Revision tracking records:
-.-.-

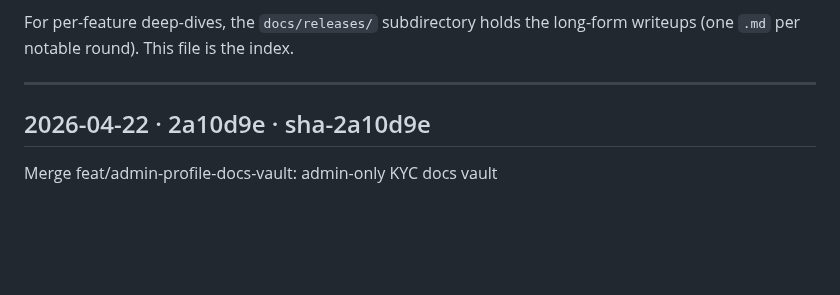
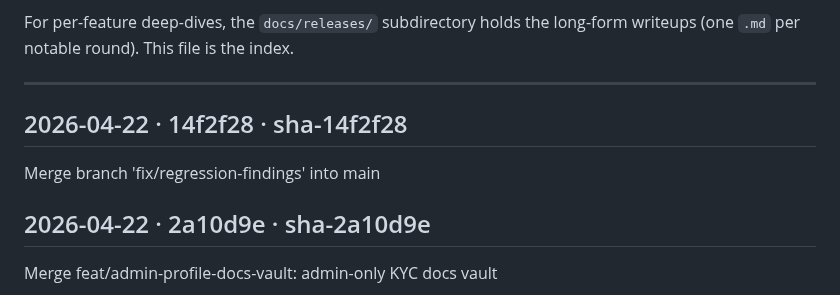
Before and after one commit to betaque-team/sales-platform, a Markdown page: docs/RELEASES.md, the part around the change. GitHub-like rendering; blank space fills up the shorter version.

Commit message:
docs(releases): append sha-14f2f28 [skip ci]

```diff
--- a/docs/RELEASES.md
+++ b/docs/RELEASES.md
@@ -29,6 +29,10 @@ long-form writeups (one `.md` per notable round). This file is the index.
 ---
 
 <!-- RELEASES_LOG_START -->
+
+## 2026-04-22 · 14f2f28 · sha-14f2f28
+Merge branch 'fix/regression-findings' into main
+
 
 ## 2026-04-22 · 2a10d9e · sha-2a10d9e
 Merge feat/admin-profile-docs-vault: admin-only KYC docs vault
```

-.-.-

§ Problem requirements
The required output is each record above, reproduced exactly, without its pictures.

§ Exercise solution
Before and after one commit to betaque-team/sales-platform, a Markdown page: docs/RELEASES.md, the part around the change. GitHub-like rendering; blank space fills up the shorter version.

Commit message:
docs(releases): append sha-14f2f28 [skip ci]

```diff
--- a/docs/RELEASES.md
+++ b/docs/RELEASES.md
@@ -29,6 +29,10 @@ long-form writeups (one `.md` per notable round). This file is the index.
 ---
 
 <!-- RELEASES_LOG_START -->
+
+## 2026-04-22 · 14f2f28 · sha-14f2f28
+Merge branch 'fix/regression-findings' into main
+
 
 ## 2026-04-22 · 2a10d9e · sha-2a10d9e
 Merge feat/admin-profile-docs-vault: admin-only KYC docs vault
```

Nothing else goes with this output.